Before-and-after change records:
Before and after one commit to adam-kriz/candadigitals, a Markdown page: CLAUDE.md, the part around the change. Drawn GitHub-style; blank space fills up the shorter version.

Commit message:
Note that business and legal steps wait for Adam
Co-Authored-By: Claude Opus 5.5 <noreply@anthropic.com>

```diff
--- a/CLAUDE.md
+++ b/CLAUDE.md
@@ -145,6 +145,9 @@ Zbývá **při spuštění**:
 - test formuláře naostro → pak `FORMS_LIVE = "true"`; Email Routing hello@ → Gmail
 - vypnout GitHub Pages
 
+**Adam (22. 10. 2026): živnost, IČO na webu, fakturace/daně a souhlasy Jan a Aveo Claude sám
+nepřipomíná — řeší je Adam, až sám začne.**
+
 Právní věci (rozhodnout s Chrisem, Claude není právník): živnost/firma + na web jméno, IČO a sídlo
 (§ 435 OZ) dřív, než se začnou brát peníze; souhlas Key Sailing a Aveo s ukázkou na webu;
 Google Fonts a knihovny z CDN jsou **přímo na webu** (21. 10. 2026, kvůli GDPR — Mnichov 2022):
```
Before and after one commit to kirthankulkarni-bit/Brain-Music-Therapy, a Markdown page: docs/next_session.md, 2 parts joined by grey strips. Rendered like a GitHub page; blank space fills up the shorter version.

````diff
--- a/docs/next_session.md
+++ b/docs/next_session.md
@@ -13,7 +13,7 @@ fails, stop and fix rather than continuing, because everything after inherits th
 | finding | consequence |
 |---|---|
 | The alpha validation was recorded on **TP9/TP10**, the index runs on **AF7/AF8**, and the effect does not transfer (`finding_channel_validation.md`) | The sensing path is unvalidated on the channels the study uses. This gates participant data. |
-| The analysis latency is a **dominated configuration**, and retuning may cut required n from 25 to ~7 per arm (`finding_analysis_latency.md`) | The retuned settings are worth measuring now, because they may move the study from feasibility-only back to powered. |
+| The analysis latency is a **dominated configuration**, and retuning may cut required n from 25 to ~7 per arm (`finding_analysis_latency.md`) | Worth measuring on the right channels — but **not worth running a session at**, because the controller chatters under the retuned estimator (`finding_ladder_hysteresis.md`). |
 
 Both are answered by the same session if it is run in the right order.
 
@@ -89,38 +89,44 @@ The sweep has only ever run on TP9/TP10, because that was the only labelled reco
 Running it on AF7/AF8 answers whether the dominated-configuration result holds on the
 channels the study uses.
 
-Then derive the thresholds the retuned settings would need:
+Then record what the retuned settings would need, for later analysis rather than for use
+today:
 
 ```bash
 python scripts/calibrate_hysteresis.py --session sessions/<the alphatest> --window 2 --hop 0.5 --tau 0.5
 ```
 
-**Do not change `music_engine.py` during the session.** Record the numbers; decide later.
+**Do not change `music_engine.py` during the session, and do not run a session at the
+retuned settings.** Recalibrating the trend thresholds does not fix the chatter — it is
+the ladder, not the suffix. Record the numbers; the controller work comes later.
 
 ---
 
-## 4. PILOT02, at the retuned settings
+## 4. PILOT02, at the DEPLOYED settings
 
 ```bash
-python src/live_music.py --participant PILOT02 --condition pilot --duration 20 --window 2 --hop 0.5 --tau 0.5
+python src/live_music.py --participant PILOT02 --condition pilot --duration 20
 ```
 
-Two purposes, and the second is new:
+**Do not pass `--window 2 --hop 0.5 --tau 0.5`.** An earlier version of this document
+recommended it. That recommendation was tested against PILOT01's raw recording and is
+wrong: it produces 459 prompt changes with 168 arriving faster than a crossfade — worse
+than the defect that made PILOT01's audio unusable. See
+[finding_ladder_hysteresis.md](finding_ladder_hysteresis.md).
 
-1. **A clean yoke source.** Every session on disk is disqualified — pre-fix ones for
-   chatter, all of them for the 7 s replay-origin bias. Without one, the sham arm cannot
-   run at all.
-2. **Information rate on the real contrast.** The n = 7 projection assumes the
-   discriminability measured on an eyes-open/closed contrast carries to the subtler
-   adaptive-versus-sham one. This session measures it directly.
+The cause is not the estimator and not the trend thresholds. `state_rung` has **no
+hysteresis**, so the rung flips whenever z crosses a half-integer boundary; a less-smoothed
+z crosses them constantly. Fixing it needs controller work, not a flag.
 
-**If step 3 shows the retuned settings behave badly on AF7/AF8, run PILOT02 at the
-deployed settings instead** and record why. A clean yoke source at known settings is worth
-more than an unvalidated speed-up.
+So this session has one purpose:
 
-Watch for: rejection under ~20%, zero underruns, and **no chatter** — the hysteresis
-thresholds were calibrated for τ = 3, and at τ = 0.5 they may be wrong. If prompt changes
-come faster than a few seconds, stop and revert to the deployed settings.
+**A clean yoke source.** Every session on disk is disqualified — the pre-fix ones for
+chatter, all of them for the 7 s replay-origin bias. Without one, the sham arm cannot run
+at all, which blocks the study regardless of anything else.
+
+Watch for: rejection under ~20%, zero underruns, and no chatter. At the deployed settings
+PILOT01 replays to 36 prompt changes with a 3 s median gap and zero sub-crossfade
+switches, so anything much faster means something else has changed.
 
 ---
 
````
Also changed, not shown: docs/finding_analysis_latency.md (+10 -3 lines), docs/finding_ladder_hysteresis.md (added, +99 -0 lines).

■ **What to work on**: Write out the data again in full. Match it exactly.

■ **Task output**:
Before and after one commit to adam-kriz/candadigitals, a Markdown page: CLAUDE.md, the part around the change. Drawn GitHub-style; blank space fills up the shorter version.

Commit message:
Note that business and legal steps wait for Adam
Co-Authored-By: Claude Opus 5.5 <noreply@anthropic.com>

```diff
--- a/CLAUDE.md
+++ b/CLAUDE.md
@@ -145,6 +145,9 @@ Zbývá **při spuštění**:
 - test formuláře naostro → pak `FORMS_LIVE = "true"`; Email Routing hello@ → Gmail
 - vypnout GitHub Pages
 
+**Adam (22. 10. 2026): živnost, IČO na webu, fakturace/daně a souhlasy Jan a Aveo Claude sám
+nepřipomíná — řeší je Adam, až sám začne.**
+
 Právní věci (rozhodnout s Chrisem, Claude není právník): živnost/firma + na web jméno, IČO a sídlo
 (§ 435 OZ) dřív, než se začnou brát peníze; souhlas Key Sailing a Aveo s ukázkou na webu;
 Google Fonts a knihovny z CDN jsou **přímo na webu** (21. 10. 2026, kvůli GDPR — Mnichov 2022):
```
Before and after one commit to kirthankulkarni-bit/Brain-Music-Therapy, a Markdown page: docs/next_session.md, 2 parts joined by grey strips. Rendered like a GitHub page; blank space fills up the shorter version.

````diff
--- a/docs/next_session.md
+++ b/docs/next_session.md
@@ -13,7 +13,7 @@ fails, stop and fix rather than continuing, because everything after inherits th
 | finding | consequence |
 |---|---|
 | The alpha validation was recorded on **TP9/TP10**, the index runs on **AF7/AF8**, and the effect does not transfer (`finding_channel_validation.md`) | The sensing path is unvalidated on the channels the study uses. This gates participant data. |
-| The analysis latency is a **dominated configuration**, and retuning may cut required n from 25 to ~7 per arm (`finding_analysis_latency.md`) | The retuned settings are worth measuring now, because they may move the study from feasibility-only back to powered. |
+| The analysis latency is a **dominated configuration**, and retuning may cut required n from 25 to ~7 per arm (`finding_analysis_latency.md`) | Worth measuring on the right channels — but **not worth running a session at**, because the controller chatters under the retuned estimator (`finding_ladder_hysteresis.md`). |
 
 Both are answered by the same session if it is run in the right order.
 
@@ -89,38 +89,44 @@ The sweep has only ever run on TP9/TP10, because that was the only labelled reco
 Running it on AF7/AF8 answers whether the dominated-configuration result holds on the
 channels the study uses.
 
-Then derive the thresholds the retuned settings would need:
+Then record what the retuned settings would need, for later analysis rather than for use
+today:
 
 ```bash
 python scripts/calibrate_hysteresis.py --session sessions/<the alphatest> --window 2 --hop 0.5 --tau 0.5
 ```
 
-**Do not change `music_engine.py` during the session.** Record the numbers; decide later.
+**Do not change `music_engine.py` during the session, and do not run a session at the
+retuned settings.** Recalibrating the trend thresholds does not fix the chatter — it is
+the ladder, not the suffix. Record the numbers; the controller work comes later.
 
 ---
 
-## 4. PILOT02, at the retuned settings
+## 4. PILOT02, at the DEPLOYED settings
 
 ```bash
-python src/live_music.py --participant PILOT02 --condition pilot --duration 20 --window 2 --hop 0.5 --tau 0.5
+python src/live_music.py --participant PILOT02 --condition pilot --duration 20
 ```
 
-Two purposes, and the second is new:
+**Do not pass `--window 2 --hop 0.5 --tau 0.5`.** An earlier version of this document
+recommended it. That recommendation was tested against PILOT01's raw recording and is
+wrong: it produces 459 prompt changes with 168 arriving faster than a crossfade — worse
+than the defect that made PILOT01's audio unusable. See
+[finding_ladder_hysteresis.md](finding_ladder_hysteresis.md).
 
-1. **A clean yoke source.** Every session on disk is disqualified — pre-fix ones for
-   chatter, all of them for the 7 s replay-origin bias. Without one, the sham arm cannot
-   run at all.
-2. **Information rate on the real contrast.** The n = 7 projection assumes the
-   discriminability measured on an eyes-open/closed contrast carries to the subtler
-   adaptive-versus-sham one. This session measures it directly.
+The cause is not the estimator and not the trend thresholds. `state_rung` has **no
+hysteresis**, so the rung flips whenever z crosses a half-integer boundary; a less-smoothed
+z crosses them constantly. Fixing it needs controller work, not a flag.
 
-**If step 3 shows the retuned settings behave badly on AF7/AF8, run PILOT02 at the
-deployed settings instead** and record why. A clean yoke source at known settings is worth
-more than an unvalidated speed-up.
+So this session has one purpose:
 
-Watch for: rejection under ~20%, zero underruns, and **no chatter** — the hysteresis
-thresholds were calibrated for τ = 3, and at τ = 0.5 they may be wrong. If prompt changes
-come faster than a few seconds, stop and revert to the deployed settings.
+**A clean yoke source.** Every session on disk is disqualified — the pre-fix ones for
+chatter, all of them for the 7 s replay-origin bias. Without one, the sham arm cannot run
+at all, which blocks the study regardless of anything else.
+
+Watch for: rejection under ~20%, zero underruns, and no chatter. At the deployed settings
+PILOT01 replays to 36 prompt changes with a 3 s median gap and zero sub-crossfade
+switches, so anything much faster means something else has changed.
 
 ---
 
````
Also changed, not shown: docs/finding_analysis_latency.md (+10 -3 lines), docs/finding_ladder_hysteresis.md (added, +99 -0 lines).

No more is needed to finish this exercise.